Make an exact copy of all the records that follow, apart from the pictures.

BEGIN

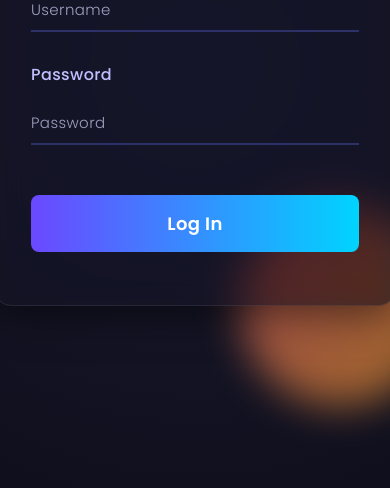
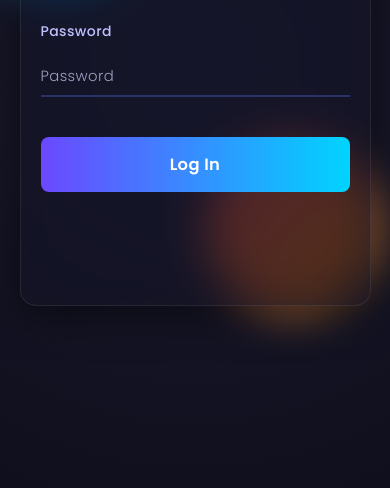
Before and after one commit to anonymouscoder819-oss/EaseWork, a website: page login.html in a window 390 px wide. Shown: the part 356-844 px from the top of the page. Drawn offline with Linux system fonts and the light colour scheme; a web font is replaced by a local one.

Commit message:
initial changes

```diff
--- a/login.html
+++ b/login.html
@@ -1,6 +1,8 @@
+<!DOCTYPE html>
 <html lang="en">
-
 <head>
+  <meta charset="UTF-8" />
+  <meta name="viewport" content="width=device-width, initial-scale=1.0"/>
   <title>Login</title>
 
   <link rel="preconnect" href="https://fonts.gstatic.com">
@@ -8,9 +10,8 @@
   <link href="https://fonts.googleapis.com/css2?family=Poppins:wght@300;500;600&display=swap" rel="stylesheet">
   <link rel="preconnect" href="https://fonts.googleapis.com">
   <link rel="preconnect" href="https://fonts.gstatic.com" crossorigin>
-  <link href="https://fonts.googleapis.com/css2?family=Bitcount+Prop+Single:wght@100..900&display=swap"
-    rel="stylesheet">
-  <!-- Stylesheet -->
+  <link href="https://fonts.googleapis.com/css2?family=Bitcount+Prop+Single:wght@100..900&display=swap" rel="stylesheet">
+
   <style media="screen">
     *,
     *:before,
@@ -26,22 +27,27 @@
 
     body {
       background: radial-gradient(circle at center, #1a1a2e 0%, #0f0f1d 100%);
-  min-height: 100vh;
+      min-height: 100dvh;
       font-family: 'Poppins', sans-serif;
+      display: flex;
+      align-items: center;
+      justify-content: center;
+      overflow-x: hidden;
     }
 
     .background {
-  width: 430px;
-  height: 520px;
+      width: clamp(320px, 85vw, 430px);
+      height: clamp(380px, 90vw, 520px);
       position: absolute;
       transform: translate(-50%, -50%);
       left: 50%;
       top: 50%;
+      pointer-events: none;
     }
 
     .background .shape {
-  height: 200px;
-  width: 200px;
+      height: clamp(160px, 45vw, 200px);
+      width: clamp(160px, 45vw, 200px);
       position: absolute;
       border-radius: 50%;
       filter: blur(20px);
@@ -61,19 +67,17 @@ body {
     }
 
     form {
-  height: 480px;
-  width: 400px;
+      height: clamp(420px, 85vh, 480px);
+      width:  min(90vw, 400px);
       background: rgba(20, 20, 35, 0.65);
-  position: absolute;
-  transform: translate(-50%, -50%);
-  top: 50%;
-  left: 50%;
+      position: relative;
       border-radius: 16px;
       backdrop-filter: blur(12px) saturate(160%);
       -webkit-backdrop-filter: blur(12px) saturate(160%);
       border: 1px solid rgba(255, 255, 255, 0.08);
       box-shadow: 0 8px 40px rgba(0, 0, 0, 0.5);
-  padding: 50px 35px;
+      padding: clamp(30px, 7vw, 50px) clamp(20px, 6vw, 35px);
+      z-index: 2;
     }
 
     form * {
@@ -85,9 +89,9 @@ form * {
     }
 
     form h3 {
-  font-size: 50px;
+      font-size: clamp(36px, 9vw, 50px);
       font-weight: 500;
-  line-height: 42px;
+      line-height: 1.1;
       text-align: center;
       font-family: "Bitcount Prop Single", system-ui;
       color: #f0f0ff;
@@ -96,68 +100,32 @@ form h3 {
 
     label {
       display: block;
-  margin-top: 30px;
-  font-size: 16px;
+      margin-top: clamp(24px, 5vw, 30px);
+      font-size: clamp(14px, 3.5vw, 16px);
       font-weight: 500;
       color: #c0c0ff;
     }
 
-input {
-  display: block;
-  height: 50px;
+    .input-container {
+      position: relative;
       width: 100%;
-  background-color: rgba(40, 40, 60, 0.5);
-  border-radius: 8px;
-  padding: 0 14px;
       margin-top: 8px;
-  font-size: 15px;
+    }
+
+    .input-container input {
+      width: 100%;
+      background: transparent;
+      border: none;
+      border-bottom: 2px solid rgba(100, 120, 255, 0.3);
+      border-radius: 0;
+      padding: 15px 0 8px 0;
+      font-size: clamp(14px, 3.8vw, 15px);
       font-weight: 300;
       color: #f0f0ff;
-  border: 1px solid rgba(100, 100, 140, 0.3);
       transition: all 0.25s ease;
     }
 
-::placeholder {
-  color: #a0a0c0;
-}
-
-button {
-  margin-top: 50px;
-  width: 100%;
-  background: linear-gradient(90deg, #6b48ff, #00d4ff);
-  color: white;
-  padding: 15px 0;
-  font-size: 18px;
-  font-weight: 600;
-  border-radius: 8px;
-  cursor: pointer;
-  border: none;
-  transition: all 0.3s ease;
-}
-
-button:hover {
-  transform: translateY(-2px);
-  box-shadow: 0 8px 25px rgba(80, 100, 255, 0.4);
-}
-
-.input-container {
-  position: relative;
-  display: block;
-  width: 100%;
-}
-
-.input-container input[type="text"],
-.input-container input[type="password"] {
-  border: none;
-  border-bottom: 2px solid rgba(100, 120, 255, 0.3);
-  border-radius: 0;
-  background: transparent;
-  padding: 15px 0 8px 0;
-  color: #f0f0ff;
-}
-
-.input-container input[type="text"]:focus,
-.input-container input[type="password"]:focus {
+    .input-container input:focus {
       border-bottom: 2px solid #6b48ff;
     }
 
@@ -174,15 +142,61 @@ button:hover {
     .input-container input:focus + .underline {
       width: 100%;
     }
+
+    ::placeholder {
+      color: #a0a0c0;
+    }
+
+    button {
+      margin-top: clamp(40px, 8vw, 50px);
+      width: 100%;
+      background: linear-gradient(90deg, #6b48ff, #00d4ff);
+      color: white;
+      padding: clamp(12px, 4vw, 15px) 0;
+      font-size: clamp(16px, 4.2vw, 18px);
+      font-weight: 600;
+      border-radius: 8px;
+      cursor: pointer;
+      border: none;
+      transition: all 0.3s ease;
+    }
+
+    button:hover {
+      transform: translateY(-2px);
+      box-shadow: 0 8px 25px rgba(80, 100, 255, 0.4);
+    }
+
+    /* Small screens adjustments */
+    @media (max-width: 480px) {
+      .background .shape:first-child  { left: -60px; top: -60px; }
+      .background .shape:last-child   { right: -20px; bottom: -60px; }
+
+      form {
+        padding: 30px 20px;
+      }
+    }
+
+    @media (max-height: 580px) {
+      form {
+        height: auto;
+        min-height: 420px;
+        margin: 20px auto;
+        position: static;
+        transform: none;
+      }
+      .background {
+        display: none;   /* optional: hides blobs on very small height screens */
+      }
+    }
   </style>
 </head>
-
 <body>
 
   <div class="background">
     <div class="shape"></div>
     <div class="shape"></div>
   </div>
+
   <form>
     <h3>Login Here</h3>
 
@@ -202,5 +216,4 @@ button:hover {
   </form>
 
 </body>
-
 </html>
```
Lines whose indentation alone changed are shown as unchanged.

END

### [Your solution]
Before and after one commit to anonymouscoder819-oss/EaseWork, a website: page login.html in a window 390 px wide. Shown: the part 356-844 px from the top of the page. Drawn offline with Linux system fonts and the light colour scheme; a web font is replaced by a local one.

Commit message:
initial changes

```diff
--- a/login.html
+++ b/login.html
@@ -1,6 +1,8 @@
+<!DOCTYPE html>
 <html lang="en">
-
 <head>
+  <meta charset="UTF-8" />
+  <meta name="viewport" content="width=device-width, initial-scale=1.0"/>
   <title>Login</title>
 
   <link rel="preconnect" href="https://fonts.gstatic.com">
@@ -8,9 +10,8 @@
   <link href="https://fonts.googleapis.com/css2?family=Poppins:wght@300;500;600&display=swap" rel="stylesheet">
   <link rel="preconnect" href="https://fonts.googleapis.com">
   <link rel="preconnect" href="https://fonts.gstatic.com" crossorigin>
-  <link href="https://fonts.googleapis.com/css2?family=Bitcount+Prop+Single:wght@100..900&display=swap"
-    rel="stylesheet">
-  <!-- Stylesheet -->
+  <link href="https://fonts.googleapis.com/css2?family=Bitcount+Prop+Single:wght@100..900&display=swap" rel="stylesheet">
+
   <style media="screen">
     *,
     *:before,
@@ -26,22 +27,27 @@
 
     body {
       background: radial-gradient(circle at center, #1a1a2e 0%, #0f0f1d 100%);
-  min-height: 100vh;
+      min-height: 100dvh;
       font-family: 'Poppins', sans-serif;
+      display: flex;
+      align-items: center;
+      justify-content: center;
+      overflow-x: hidden;
     }
 
     .background {
-  width: 430px;
-  height: 520px;
+      width: clamp(320px, 85vw, 430px);
+      height: clamp(380px, 90vw, 520px);
       position: absolute;
       transform: translate(-50%, -50%);
       left: 50%;
       top: 50%;
+      pointer-events: none;
     }
 
     .background .shape {
-  height: 200px;
-  width: 200px;
+      height: clamp(160px, 45vw, 200px);
+      width: clamp(160px, 45vw, 200px);
       position: absolute;
       border-radius: 50%;
       filter: blur(20px);
@@ -61,19 +67,17 @@ body {
     }
 
     form {
-  height: 480px;
-  width: 400px;
+      height: clamp(420px, 85vh, 480px);
+      width:  min(90vw, 400px);
       background: rgba(20, 20, 35, 0.65);
-  position: absolute;
-  transform: translate(-50%, -50%);
-  top: 50%;
-  left: 50%;
+      position: relative;
       border-radius: 16px;
       backdrop-filter: blur(12px) saturate(160%);
       -webkit-backdrop-filter: blur(12px) saturate(160%);
       border: 1px solid rgba(255, 255, 255, 0.08);
       box-shadow: 0 8px 40px rgba(0, 0, 0, 0.5);
-  padding: 50px 35px;
+      padding: clamp(30px, 7vw, 50px) clamp(20px, 6vw, 35px);
+      z-index: 2;
     }
 
     form * {
@@ -85,9 +89,9 @@ form * {
     }
 
     form h3 {
-  font-size: 50px;
+      font-size: clamp(36px, 9vw, 50px);
       font-weight: 500;
-  line-height: 42px;
+      line-height: 1.1;
       text-align: center;
       font-family: "Bitcount Prop Single", system-ui;
       color: #f0f0ff;
@@ -96,68 +100,32 @@ form h3 {
 
     label {
       display: block;
-  margin-top: 30px;
-  font-size: 16px;
+      margin-top: clamp(24px, 5vw, 30px);
+      font-size: clamp(14px, 3.5vw, 16px);
       font-weight: 500;
       color: #c0c0ff;
     }
 
-input {
-  display: block;
-  height: 50px;
+    .input-container {
+      position: relative;
       width: 100%;
-  background-color: rgba(40, 40, 60, 0.5);
-  border-radius: 8px;
-  padding: 0 14px;
       margin-top: 8px;
-  font-size: 15px;
+    }
+
+    .input-container input {
+      width: 100%;
+      background: transparent;
+      border: none;
+      border-bottom: 2px solid rgba(100, 120, 255, 0.3);
+      border-radius: 0;
+      padding: 15px 0 8px 0;
+      font-size: clamp(14px, 3.8vw, 15px);
       font-weight: 300;
       color: #f0f0ff;
-  border: 1px solid rgba(100, 100, 140, 0.3);
       transition: all 0.25s ease;
     }
 
-::placeholder {
-  color: #a0a0c0;
-}
-
-button {
-  margin-top: 50px;
-  width: 100%;
-  background: linear-gradient(90deg, #6b48ff, #00d4ff);
-  color: white;
-  padding: 15px 0;
-  font-size: 18px;
-  font-weight: 600;
-  border-radius: 8px;
-  cursor: pointer;
-  border: none;
-  transition: all 0.3s ease;
-}
-
-button:hover {
-  transform: translateY(-2px);
-  box-shadow: 0 8px 25px rgba(80, 100, 255, 0.4);
-}
-
-.input-container {
-  position: relative;
-  display: block;
-  width: 100%;
-}
-
-.input-container input[type="text"],
-.input-container input[type="password"] {
-  border: none;
-  border-bottom: 2px solid rgba(100, 120, 255, 0.3);
-  border-radius: 0;
-  background: transparent;
-  padding: 15px 0 8px 0;
-  color: #f0f0ff;
-}
-
-.input-container input[type="text"]:focus,
-.input-container input[type="password"]:focus {
+    .input-container input:focus {
       border-bottom: 2px solid #6b48ff;
     }
 
@@ -174,15 +142,61 @@ button:hover {
     .input-container input:focus + .underline {
       width: 100%;
     }
+
+    ::placeholder {
+      color: #a0a0c0;
+    }
+
+    button {
+      margin-top: clamp(40px, 8vw, 50px);
+      width: 100%;
+      background: linear-gradient(90deg, #6b48ff, #00d4ff);
+      color: white;
+      padding: clamp(12px, 4vw, 15px) 0;
+      font-size: clamp(16px, 4.2vw, 18px);
+      font-weight: 600;
+      border-radius: 8px;
+      cursor: pointer;
+      border: none;
+      transition: all 0.3s ease;
+    }
+
+    button:hover {
+      transform: translateY(-2px);
+      box-shadow: 0 8px 25px rgba(80, 100, 255, 0.4);
+    }
+
+    /* Small screens adjustments */
+    @media (max-width: 480px) {
+      .background .shape:first-child  { left: -60px; top: -60px; }
+      .background .shape:last-child   { right: -20px; bottom: -60px; }
+
+      form {
+        padding: 30px 20px;
+      }
+    }
+
+    @media (max-height: 580px) {
+      form {
+        height: auto;
+        min-height: 420px;
+        margin: 20px auto;
+        position: static;
+        transform: none;
+      }
+      .background {
+        display: none;   /* optional: hides blobs on very small height screens */
+      }
+    }
   </style>
 </head>
-
 <body>
 
   <div class="background">
     <div class="shape"></div>
     <div class="shape"></div>
   </div>
+
   <form>
     <h3>Login Here</h3>
 
@@ -202,5 +216,4 @@ button:hover {
   </form>
 
 </body>
-
 </html>
```
Lines whose indentation alone changed are shown as unchanged.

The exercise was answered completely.